The short answer is “no.” A landlord has no duty to protect against criminal activity beyond taking reasonable precautions against it unless the lease places a burden of providing security from criminal activity on the landlord. Investigate the apartment complex before you sign on the dotted line.
Several burglaries, break ins, and even arson had occurred at Tenant’s apartment complex. Tenant contacted Landlord about the problems, and all Landlord did was install a few new locks on the common doors. Tenant advised Landlord that he was terminating the rental agreement a month early, reasoning that Landlord’s failure to address the criminal problems was constructively (in other words, in actual effect) evicting Tenant from the Apartment.
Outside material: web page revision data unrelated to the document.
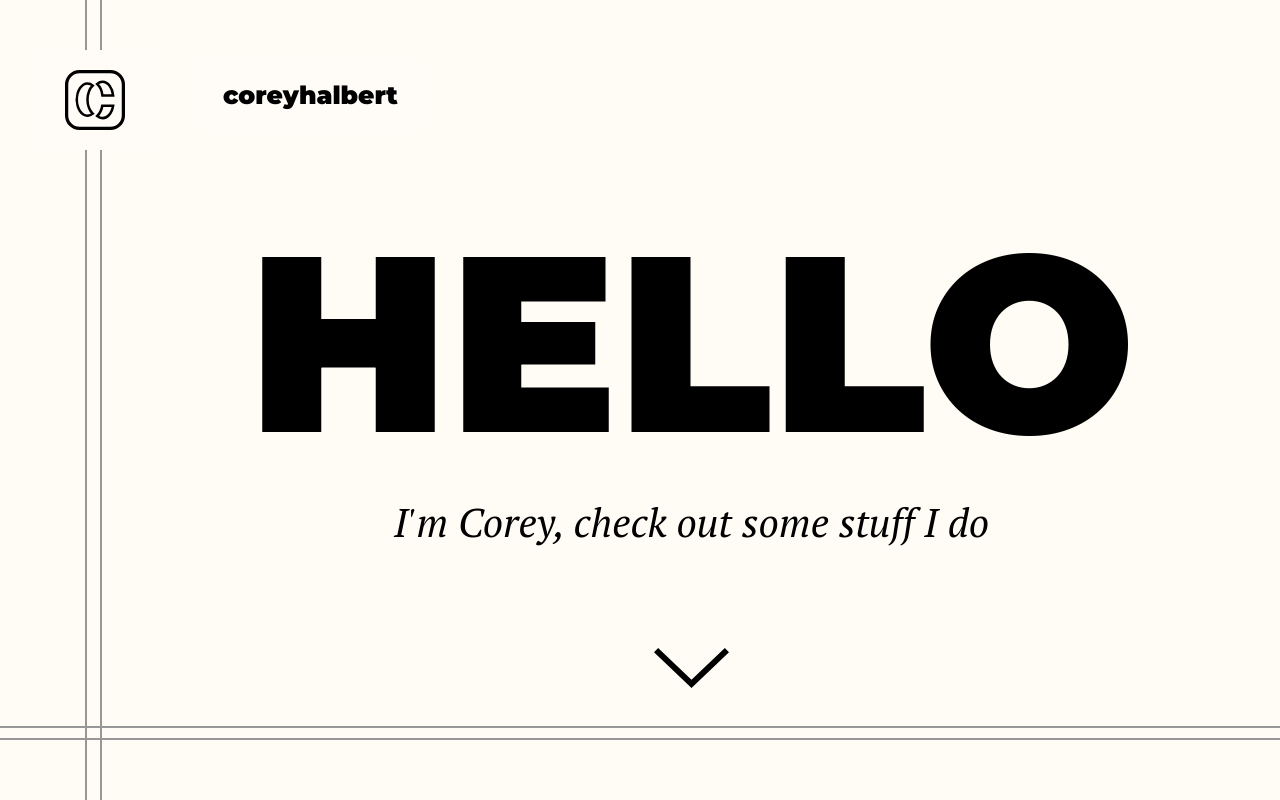
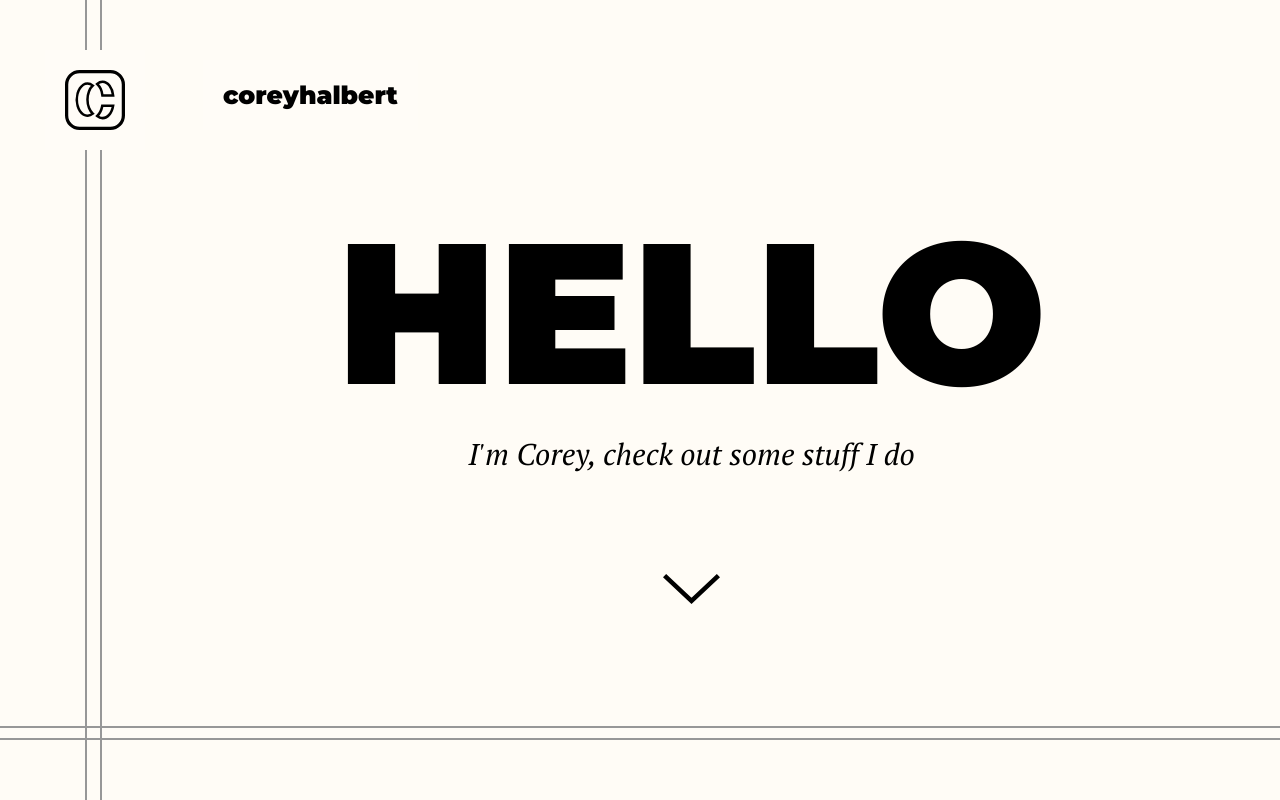
Before and after one commit to cjhalbert-zz/cjhalbert.github.io, a React (Create React App) app: page / in a window 1280 px wide. Shown: the top 800 px of the page. Built offline with nearby package versions, Linux system fonts and the light colour scheme.

Commit message:
Make responsive for height

```diff
--- a/src/sass/_splash.scss
+++ b/src/sass/_splash.scss
@@ -6,6 +6,7 @@
         align-items: center;
         position: relative;
         padding-left: 103px;
+        margin-bottom: 100px;
         h1 {
             font-family: "Montserrat", sans-serif;
             color: black;
@@ -22,6 +23,21 @@
         img {
             height: 40px;
             margin-top: 100px;
+        }
+    }
+}
+@media screen and (max-height: 850px) {
+    .splash {
+        section {
+            h1 {
+                font-size: 200px;
+            }
+            p {
+                font-size: 30px;
+            }
+            img {
+                height: 30px;
+            }
         }
     }
 }
```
Landlord kept Tenant’s security deposit (to make up for Tenant’s failure to pay last month’s rent) and Tenant sued. The Trial Court ruled in Tenant’s favor, holding that Landlord’s failure to address criminal problems amounted to constructive eviction. Landlord appealed.
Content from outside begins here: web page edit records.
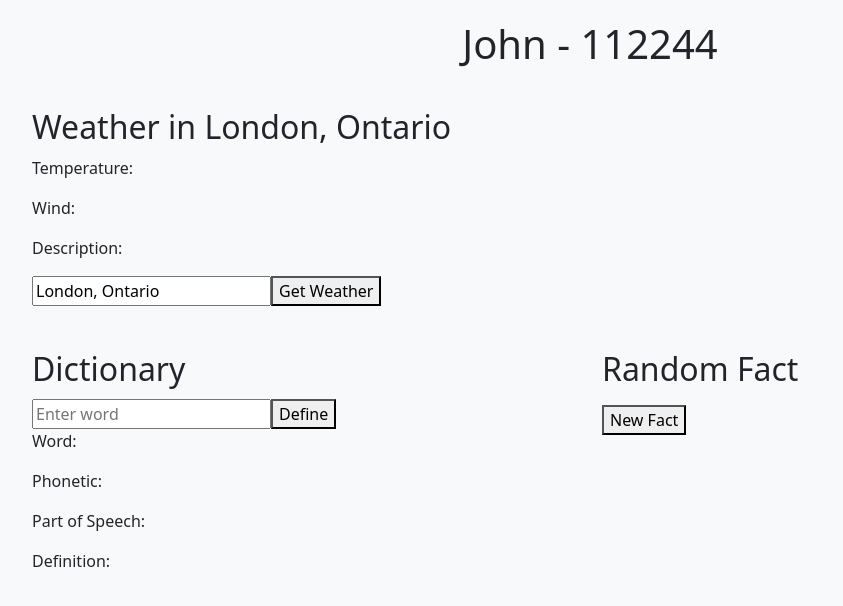
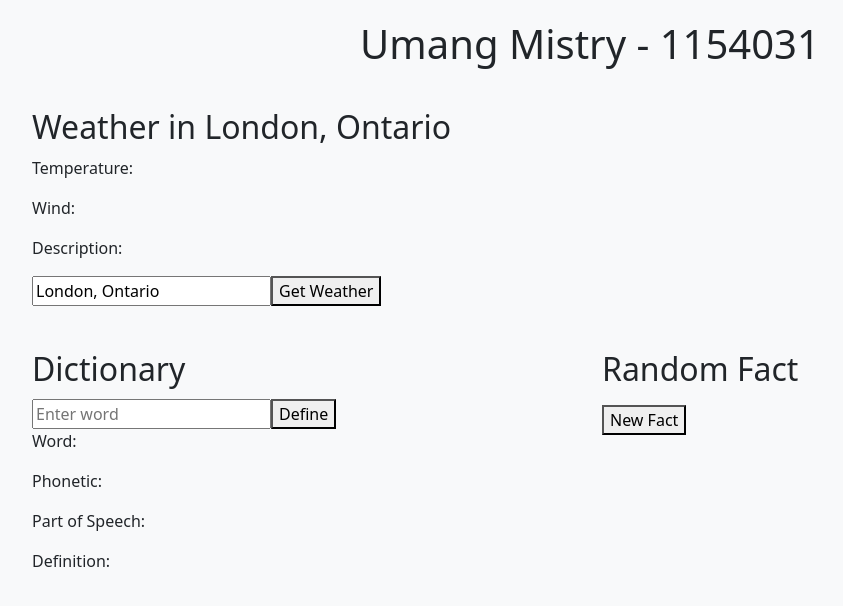
Before and after one commit to UMG2910/-COMP-6062-final-practical-project, a plain HTML site: page index.html in a window 1280 px wide. Shown: the whole page, without its empty margins (50-893 px from the left). Drawn offline with nearby package versions, Linux system fonts and the light colour scheme; no server answers.

Commit message:
Update index.html

```diff
--- a/index.html
+++ b/index.html
@@ -11,7 +11,7 @@
 <body>
     <div id="app" class="container">
         <header>
-            <h1>John - 112244</h1>
+            <h1>Umang Mistry - 1154031</h1>
         </header>
         <main>
             <section class="row mb-4">
```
The Tenth District Court of Appeals in Franklin County held in a reported case that a landlord is not an insurer of a tenant against criminal activity by third persons. So long as the landlord takes reasonable security precautions, criminal activity in the area does not rise to the level of constructive eviction allowing tenant to terminate the rental agreement. The Court reasoned as follows:
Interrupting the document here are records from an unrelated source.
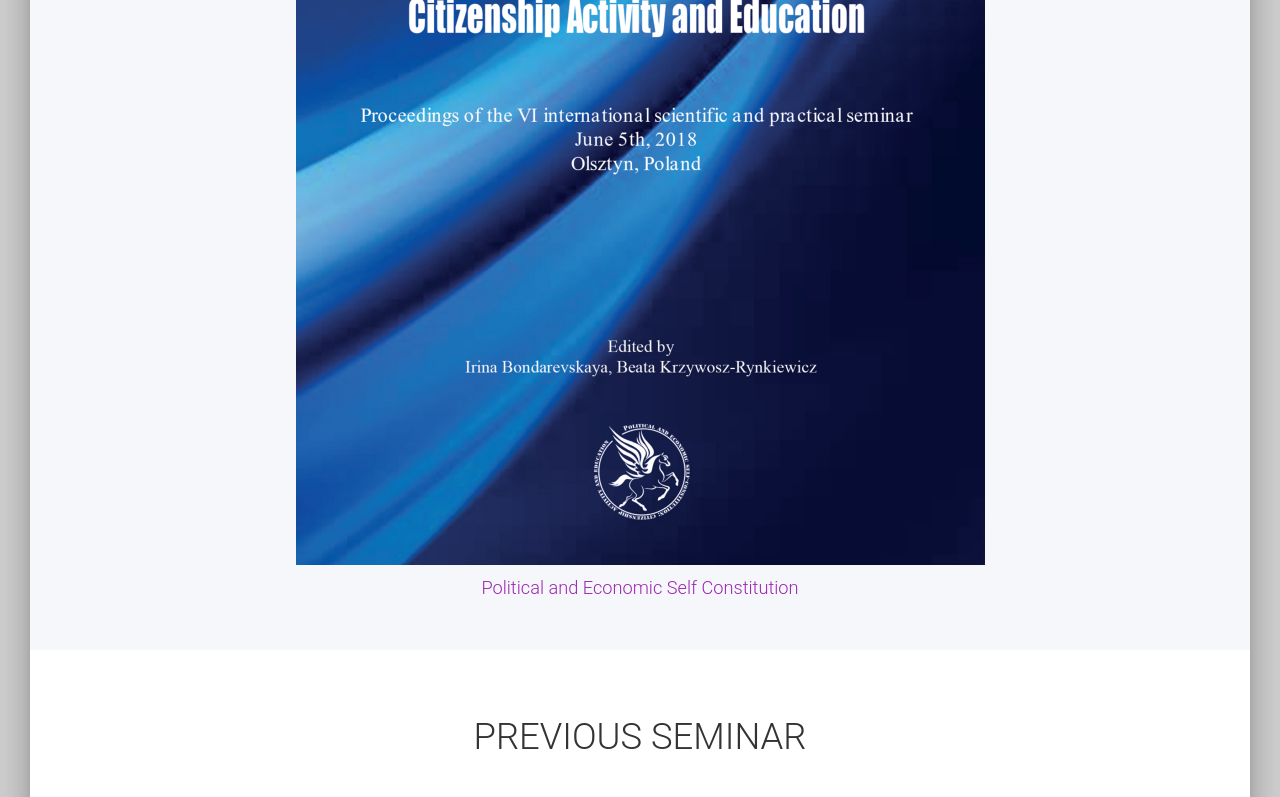
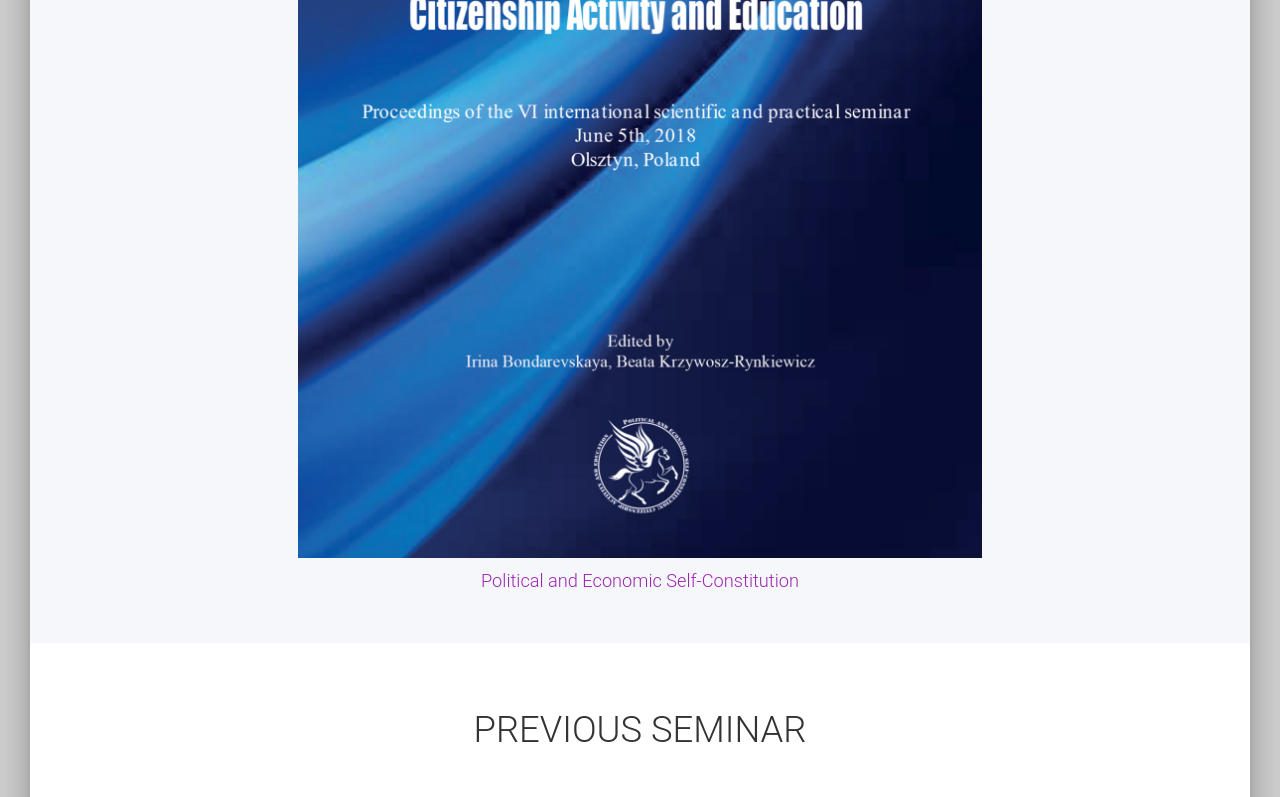
Before and after one commit to Amice13/bondarevskaia, a website: page index.html in a window 1280 px wide. Shown: the part 4158-4955 px from the top of the page. Drawn offline with nearby package versions, Linux system fonts and the light colour scheme; a web font is replaced by a local one.

Commit message:
Proceeding size is reduced

```diff
--- a/index.html
+++ b/index.html
@@ -314,8 +314,8 @@
 	            <div class="row">
 	                <div class="col-lg-12 text-center">
 	                    <h2 class="section-heading" style="margin-bottom: 40px;">PROCEEDINGS</h2>
-                      <a href="files/Political-and-Economic-Self-Constitution-Digital-Copy.pdf"><img src="img/proceedings-2018.png" style="max-width: 90%" /></a>
-	                    <a href="files/Political-and-Economic-Self-Constitution-Digital-Copy.pdf"><h4>Political and Economic Self Constitution</h4></a>
+                      <a href="files/Political-and-Economic-Self-Constitution-Digital-Copy.pdf"><img src="img/proceedings-2018.png" style="max-width: 60%" /></a>
+	                    <a href="files/Political-and-Economic-Self-Constitution-Digital-Copy.pdf"><h4>Political and Economic Self-Constitution</h4></a>
 	                </div>
 	            </div>
 	        </div>
```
Generally, . . . where the lease does not place the burden of providing security from criminal activity, the tenant may expect only that reasonable precautions will be taken by the landlord. Nothing more than reasonable security arises from the covenant of quiet enjoyment.
Sciascia v. Riverpark Apartments (1981), 3 Ohio App. 3d 164.